[[ Records supplied, beginning ]]

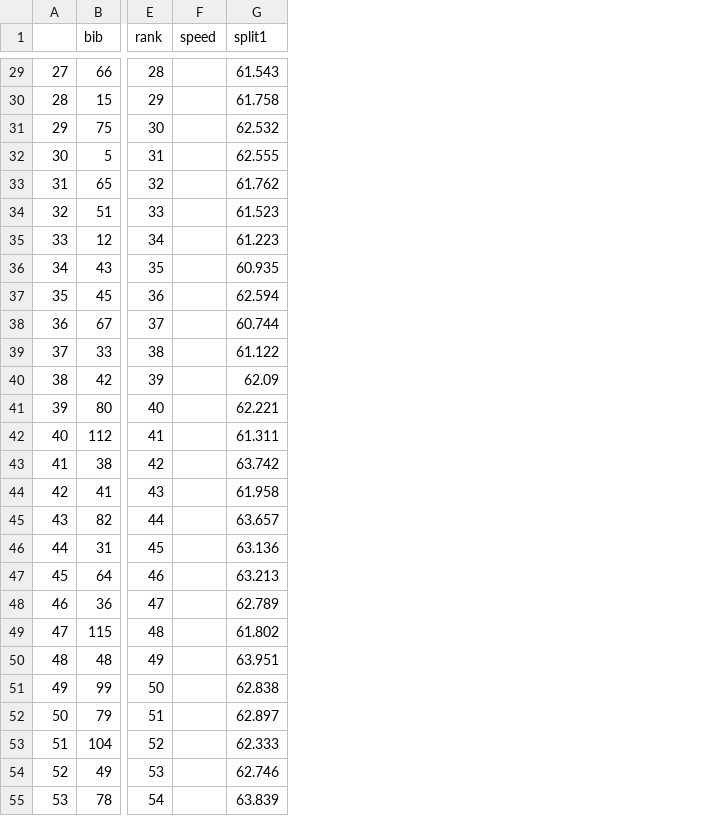
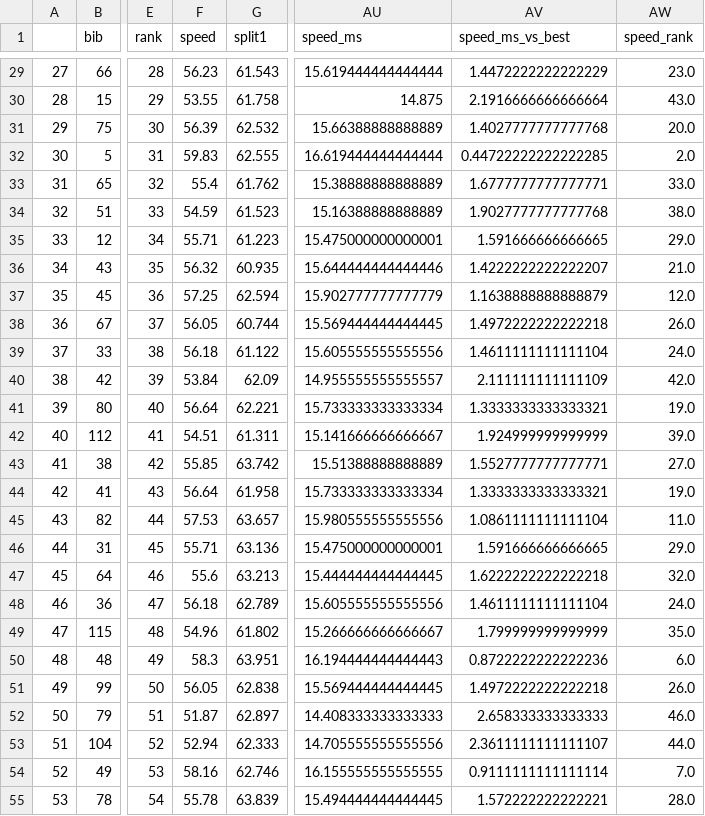
Before and after one commit to domwrap/mtbgeekstats, a CSV file: 2018/dh2_fortbill/dh2_fortbill_m.merged.csv, drawn as a sheet; only a part is shown, gaps mark what is left out; the diff covers the shown part only; the diff names each change by its address in the sheet, - before the commit and + after, or states it on an @@ line.

```diff
--- a/2018/dh2_fortbill/dh2_fortbill_m.merged.csv
+++ b/2018/dh2_fortbill/dh2_fortbill_m.merged.csv
+column AU (speed_ms), rows 29-55: 15.619444444444444 | 14.875 | 15.66388888888889 | 16.619444444444444 | 15.38888888888889 | 15.16388888888889 | 15.475000000000001 | 15.644444444444446 | 15.902777777777779 | 15.569444444444445 | 15.605555555555556 | 14.955555555555557 | 15.733333333333334 | 15.141666666666667 | 15.51388888888889 | 15.733333333333334 | 15.980555555555556 | 15.475000000000001 | 15.444444444444445 | 15.605555555555556 | 15.266666666666667 | 16.194444444444443 | 15.569444444444445 | 14.408333333333333 | 14.705555555555556 | 16.155555555555555 | 15.494444444444445
+column AV (speed_ms_vs_best), rows 29-55: 1.4472222222222229 | 2.1916666666666664 | 1.4027777777777768 | 0.44722222222222285 | 1.6777777777777771 | 1.9027777777777768 | 1.591666666666665 | 1.4222222222222207 | 1.1638888888888879 | 1.4972222222222218 | 1.4611111111111104 | 2.111111111111109 | 1.3333333333333321 | 1.924999999999999 | 1.5527777777777771 | 1.3333333333333321 | 1.0861111111111104 | 1.591666666666665 | 1.6222222222222218 | 1.4611111111111104 | 1.799999999999999 | 0.8722222222222236 | 1.4972222222222218 | 2.658333333333333 | 2.3611111111111107 | 0.9111111111111114 | 1.572222222222221
+column AW (speed_rank), rows 29-55: 23.0 | 43.0 | 20.0 | 2.0 | 33.0 | 38.0 | 29.0 | 21.0 | 12.0 | 26.0 | 24.0 | 42.0 | 19.0 | 39.0 | 27.0 | 19.0 | 11.0 | 29.0 | 32.0 | 24.0 | 35.0 | 6.0 | 26.0 | 46.0 | 44.0 | 7.0 | 28.0
-F29 (speed): (empty)
+F29 (speed): 56.23
-F30 (speed): (empty)
+F30 (speed): 53.55
-F31 (speed): (empty)
+F31 (speed): 56.39
-F32 (speed): (empty)
+F32 (speed): 59.83
-F33 (speed): (empty)
+F33 (speed): 55.4
-F34 (speed): (empty)
+F34 (speed): 54.59
-F35 (speed): (empty)
+F35 (speed): 55.71
-F36 (speed): (empty)
+F36 (speed): 56.32
-F37 (speed): (empty)
+F37 (speed): 57.25
-F38 (speed): (empty)
+F38 (speed): 56.05
-F39 (speed): (empty)
+F39 (speed): 56.18
-F40 (speed): (empty)
+F40 (speed): 53.84
-F41 (speed): (empty)
+F41 (speed): 56.64
-F42 (speed): (empty)
+F42 (speed): 54.51
-F43 (speed): (empty)
+F43 (speed): 55.85
-F44 (speed): (empty)
+F44 (speed): 56.64
-F45 (speed): (empty)
+F45 (speed): 57.53
-F46 (speed): (empty)
+F46 (speed): 55.71
-F47 (speed): (empty)
+F47 (speed): 55.6
-F48 (speed): (empty)
+F48 (speed): 56.18
-F49 (speed): (empty)
+F49 (speed): 54.96
-F50 (speed): (empty)
+F50 (speed): 58.3
-F51 (speed): (empty)
+F51 (speed): 56.05
-F52 (speed): (empty)
+F52 (speed): 51.87
-F53 (speed): (empty)
+F53 (speed): 52.94
-F54 (speed): (empty)
+F54 (speed): 58.16
-F55 (speed): (empty)
+F55 (speed): 55.78
```
Also changed, not shown: 33 edited cells elsewhere in this file, 2018/dh2_fortbill/dh2_fortbill_m.results.csv, 5 other files.
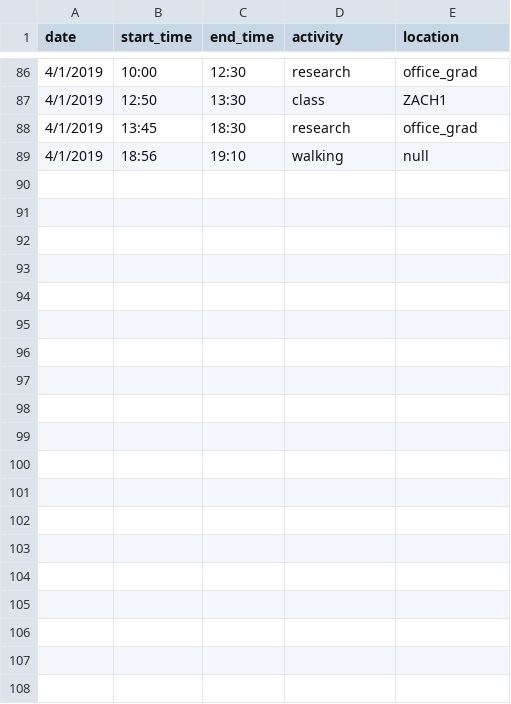
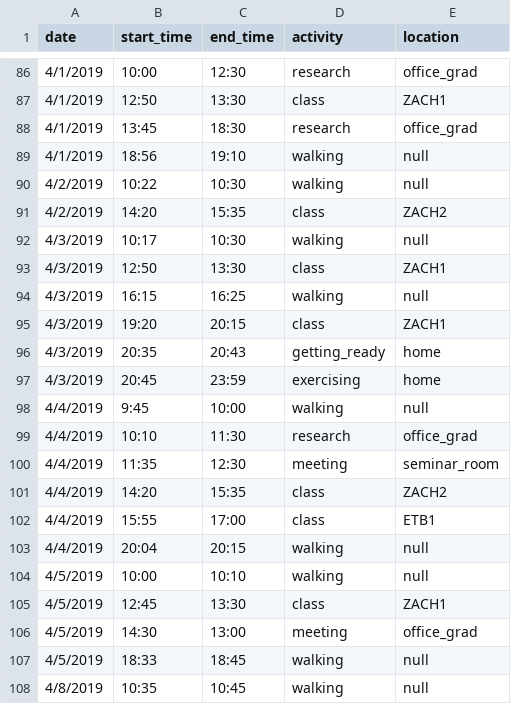
Before and after one commit to reesul/BleContextADL, a CSV file: Matlab/activityLabels_Nandita.csv, drawn as a sheet; only a part is shown, gaps mark what is left out; the diff covers the shown part only.

Commit message:
Adding more labels

```diff
--- a/Matlab/activityLabels_Nandita.csv
+++ b/Matlab/activityLabels_Nandita.csv
@@ -89 +89,20 @@ date,start_time,end_time,activity,location
 4/1/2019,18:56,19:10,walking,null
+4/2/2019,10:22,10:30,walking,null
+4/2/2019,14:20,15:35,class,ZACH2
+4/3/2019,10:17,10:30,walking,null
+4/3/2019,12:50,13:30,class,ZACH1
+4/3/2019,16:15,16:25,walking,null
+4/3/2019,19:20,20:15,class,ZACH1
+4/3/2019,20:35,20:43,getting_ready,home
+4/3/2019,20:45,23:59,exercising,home
+4/4/2019,9:45,10:00,walking,null
+4/4/2019,10:10,11:30,research,office_grad
+4/4/2019,11:35,12:30,meeting,seminar_room
+4/4/2019,14:20,15:35,class,ZACH2
+4/4/2019,15:55,17:00,class,ETB1
+4/4/2019,20:04,20:15,walking,null
+4/5/2019,10:00,10:10,walking,null
+4/5/2019,12:45,13:30,class,ZACH1
+4/5/2019,14:30,13:00,meeting,office_grad
+4/5/2019,18:33,18:45,walking,null
+4/8/2019,10:35,10:45,walking,null
```
Also changed, not shown: 13 added rows elsewhere in this file.
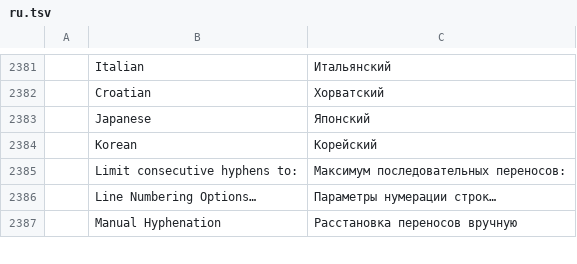
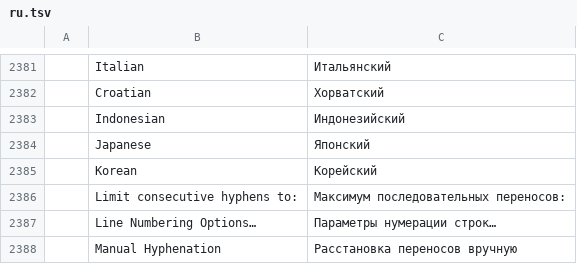
Before and after one commit to 0x-fork/wordcraft, a TSV file: crates/ui-egui/src/i18n/ru.tsv, drawn as a sheet; only a part is shown, gaps mark what is left out; the diff names each change by its address in the sheet, - before the commit and + after, or states it on an @@ line.

```diff
--- a/crates/ui-egui/src/i18n/ru.tsv
+++ b/crates/ui-egui/src/i18n/ru.tsv
+row 2383:  | Indonesian | Индонезийский
```
Also changed, not shown: crates/ui-egui/src/i18n/bg.tsv, crates/ui-egui/src/i18n/ja.tsv, 36 other files.
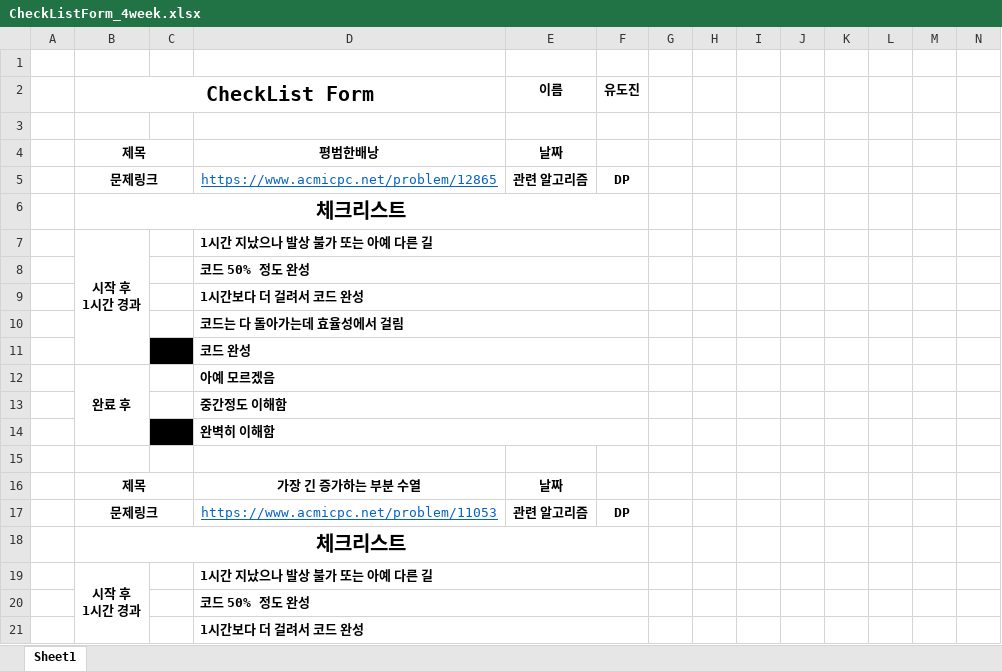
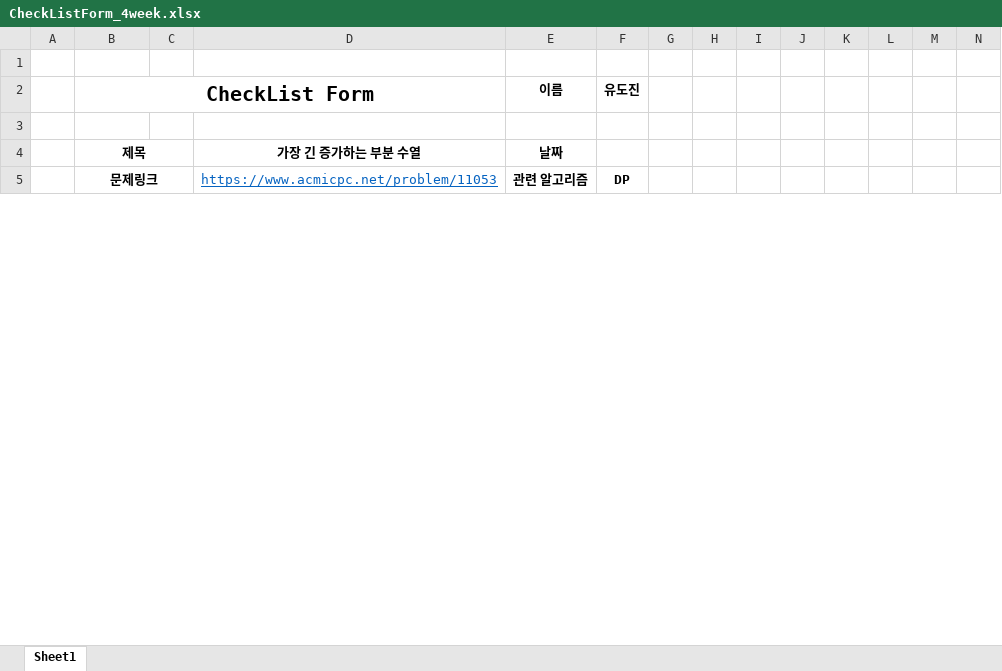
Before and after one commit to SeonjaeHyeon/Study-21-1-codingTest, an Excel workbook: 0_docs/CheckListForm_4week.xlsx, sheet Sheet1, drawn as a sheet; only a part is shown; values as stored, in another font and other column widths than the file's, no borders; rows hold the shown columns only; ↵ is a line break in a cell; the diff covers the shown part only; the diff names each change by its address in the sheet, - before the commit and + after, or states it on an @@ line.

Commit message:
update weekly problem list

```diff
--- a/0_docs/CheckListForm_4week.xlsx (sheet Sheet1)
+++ b/0_docs/CheckListForm_4week.xlsx (sheet Sheet1)
-row 4:  | 제목 |  | 평범한배낭 | 날짜
-row 5:  | 문제링크 |  | https://www.acmicpc.net/problem/12865 | 관련 알고리즘 | DP
-row 6:  | 체크리스트
-row 7:  | 시작 후 ↵ 1시간 경과 |  | 1시간 지났으나 발상 불가 또는 아예 다른 길
-row 8:  |  |  | 코드 50% 정도 완성
-row 9:  |  |  | 1시간보다 더 걸려서 코드 완성
-row 10:  |  |  | 코드는 다 돌아가는데 효율성에서 걸림
-row 11:  |  |  | 코드 완성
-row 12:  | 완료 후 |  | 아예 모르겠음
-row 13:  |  |  | 중간정도 이해함
-row 14:  |  |  | 완벽히 이해함
-row 15: (empty)
-row 18:  | 체크리스트
-row 19:  | 시작 후 ↵ 1시간 경과 |  | 1시간 지났으나 발상 불가 또는 아예 다른 길
-row 20:  |  |  | 코드 50% 정도 완성
-row 21:  |  |  | 1시간보다 더 걸려서 코드 완성
```
Also changed, not shown: 116 removed rows elsewhere in this sheet, 0_docs/CheckListForm_5week.xlsx, 0_docs/CheckListForm_6week.xlsx, 8 other files.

[[ Records supplied, end ]]

Pictures are to be dropped, and every record is to be copied exactly.

Output -
Before and after one commit to domwrap/mtbgeekstats, a CSV file: 2018/dh2_fortbill/dh2_fortbill_m.merged.csv, drawn as a sheet; only a part is shown, gaps mark what is left out; the diff covers the shown part only; the diff names each change by its address in the sheet, - before the commit and + after, or states it on an @@ line.

```diff
--- a/2018/dh2_fortbill/dh2_fortbill_m.merged.csv
+++ b/2018/dh2_fortbill/dh2_fortbill_m.merged.csv
+column AU (speed_ms), rows 29-55: 15.619444444444444 | 14.875 | 15.66388888888889 | 16.619444444444444 | 15.38888888888889 | 15.16388888888889 | 15.475000000000001 | 15.644444444444446 | 15.902777777777779 | 15.569444444444445 | 15.605555555555556 | 14.955555555555557 | 15.733333333333334 | 15.141666666666667 | 15.51388888888889 | 15.733333333333334 | 15.980555555555556 | 15.475000000000001 | 15.444444444444445 | 15.605555555555556 | 15.266666666666667 | 16.194444444444443 | 15.569444444444445 | 14.408333333333333 | 14.705555555555556 | 16.155555555555555 | 15.494444444444445
+column AV (speed_ms_vs_best), rows 29-55: 1.4472222222222229 | 2.1916666666666664 | 1.4027777777777768 | 0.44722222222222285 | 1.6777777777777771 | 1.9027777777777768 | 1.591666666666665 | 1.4222222222222207 | 1.1638888888888879 | 1.4972222222222218 | 1.4611111111111104 | 2.111111111111109 | 1.3333333333333321 | 1.924999999999999 | 1.5527777777777771 | 1.3333333333333321 | 1.0861111111111104 | 1.591666666666665 | 1.6222222222222218 | 1.4611111111111104 | 1.799999999999999 | 0.8722222222222236 | 1.4972222222222218 | 2.658333333333333 | 2.3611111111111107 | 0.9111111111111114 | 1.572222222222221
+column AW (speed_rank), rows 29-55: 23.0 | 43.0 | 20.0 | 2.0 | 33.0 | 38.0 | 29.0 | 21.0 | 12.0 | 26.0 | 24.0 | 42.0 | 19.0 | 39.0 | 27.0 | 19.0 | 11.0 | 29.0 | 32.0 | 24.0 | 35.0 | 6.0 | 26.0 | 46.0 | 44.0 | 7.0 | 28.0
-F29 (speed): (empty)
+F29 (speed): 56.23
-F30 (speed): (empty)
+F30 (speed): 53.55
-F31 (speed): (empty)
+F31 (speed): 56.39
-F32 (speed): (empty)
+F32 (speed): 59.83
-F33 (speed): (empty)
+F33 (speed): 55.4
-F34 (speed): (empty)
+F34 (speed): 54.59
-F35 (speed): (empty)
+F35 (speed): 55.71
-F36 (speed): (empty)
+F36 (speed): 56.32
-F37 (speed): (empty)
+F37 (speed): 57.25
-F38 (speed): (empty)
+F38 (speed): 56.05
-F39 (speed): (empty)
+F39 (speed): 56.18
-F40 (speed): (empty)
+F40 (speed): 53.84
-F41 (speed): (empty)
+F41 (speed): 56.64
-F42 (speed): (empty)
+F42 (speed): 54.51
-F43 (speed): (empty)
+F43 (speed): 55.85
-F44 (speed): (empty)
+F44 (speed): 56.64
-F45 (speed): (empty)
+F45 (speed): 57.53
-F46 (speed): (empty)
+F46 (speed): 55.71
-F47 (speed): (empty)
+F47 (speed): 55.6
-F48 (speed): (empty)
+F48 (speed): 56.18
-F49 (speed): (empty)
+F49 (speed): 54.96
-F50 (speed): (empty)
+F50 (speed): 58.3
-F51 (speed): (empty)
+F51 (speed): 56.05
-F52 (speed): (empty)
+F52 (speed): 51.87
-F53 (speed): (empty)
+F53 (speed): 52.94
-F54 (speed): (empty)
+F54 (speed): 58.16
-F55 (speed): (empty)
+F55 (speed): 55.78
```
Also changed, not shown: 33 edited cells elsewhere in this file, 2018/dh2_fortbill/dh2_fortbill_m.results.csv, 5 other files.
Before and after one commit to reesul/BleContextADL, a CSV file: Matlab/activityLabels_Nandita.csv, drawn as a sheet; only a part is shown, gaps mark what is left out; the diff covers the shown part only.

Commit message:
Adding more labels

```diff
--- a/Matlab/activityLabels_Nandita.csv
+++ b/Matlab/activityLabels_Nandita.csv
@@ -89 +89,20 @@ date,start_time,end_time,activity,location
 4/1/2019,18:56,19:10,walking,null
+4/2/2019,10:22,10:30,walking,null
+4/2/2019,14:20,15:35,class,ZACH2
+4/3/2019,10:17,10:30,walking,null
+4/3/2019,12:50,13:30,class,ZACH1
+4/3/2019,16:15,16:25,walking,null
+4/3/2019,19:20,20:15,class,ZACH1
+4/3/2019,20:35,20:43,getting_ready,home
+4/3/2019,20:45,23:59,exercising,home
+4/4/2019,9:45,10:00,walking,null
+4/4/2019,10:10,11:30,research,office_grad
+4/4/2019,11:35,12:30,meeting,seminar_room
+4/4/2019,14:20,15:35,class,ZACH2
+4/4/2019,15:55,17:00,class,ETB1
+4/4/2019,20:04,20:15,walking,null
+4/5/2019,10:00,10:10,walking,null
+4/5/2019,12:45,13:30,class,ZACH1
+4/5/2019,14:30,13:00,meeting,office_grad
+4/5/2019,18:33,18:45,walking,null
+4/8/2019,10:35,10:45,walking,null
```
Also changed, not shown: 13 added rows elsewhere in this file.
Before and after one commit to 0x-fork/wordcraft, a TSV file: crates/ui-egui/src/i18n/ru.tsv, drawn as a sheet; only a part is shown, gaps mark what is left out; the diff names each change by its address in the sheet, - before the commit and + after, or states it on an @@ line.

```diff
--- a/crates/ui-egui/src/i18n/ru.tsv
+++ b/crates/ui-egui/src/i18n/ru.tsv
+row 2383:  | Indonesian | Индонезийский
```
Also changed, not shown: crates/ui-egui/src/i18n/bg.tsv, crates/ui-egui/src/i18n/ja.tsv, 36 other files.
Before and after one commit to SeonjaeHyeon/Study-21-1-codingTest, an Excel workbook: 0_docs/CheckListForm_4week.xlsx, sheet Sheet1, drawn as a sheet; only a part is shown; values as stored, in another font and other column widths than the file's, no borders; rows hold the shown columns only; ↵ is a line break in a cell; the diff covers the shown part only; the diff names each change by its address in the sheet, - before the commit and + after, or states it on an @@ line.

Commit message:
update weekly problem list

```diff
--- a/0_docs/CheckListForm_4week.xlsx (sheet Sheet1)
+++ b/0_docs/CheckListForm_4week.xlsx (sheet Sheet1)
-row 4:  | 제목 |  | 평범한배낭 | 날짜
-row 5:  | 문제링크 |  | https://www.acmicpc.net/problem/12865 | 관련 알고리즘 | DP
-row 6:  | 체크리스트
-row 7:  | 시작 후 ↵ 1시간 경과 |  | 1시간 지났으나 발상 불가 또는 아예 다른 길
-row 8:  |  |  | 코드 50% 정도 완성
-row 9:  |  |  | 1시간보다 더 걸려서 코드 완성
-row 10:  |  |  | 코드는 다 돌아가는데 효율성에서 걸림
-row 11:  |  |  | 코드 완성
-row 12:  | 완료 후 |  | 아예 모르겠음
-row 13:  |  |  | 중간정도 이해함
-row 14:  |  |  | 완벽히 이해함
-row 15: (empty)
-row 18:  | 체크리스트
-row 19:  | 시작 후 ↵ 1시간 경과 |  | 1시간 지났으나 발상 불가 또는 아예 다른 길
-row 20:  |  |  | 코드 50% 정도 완성
-row 21:  |  |  | 1시간보다 더 걸려서 코드 완성
```
Also changed, not shown: 116 removed rows elsewhere in this sheet, 0_docs/CheckListForm_5week.xlsx, 0_docs/CheckListForm_6week.xlsx, 8 other files.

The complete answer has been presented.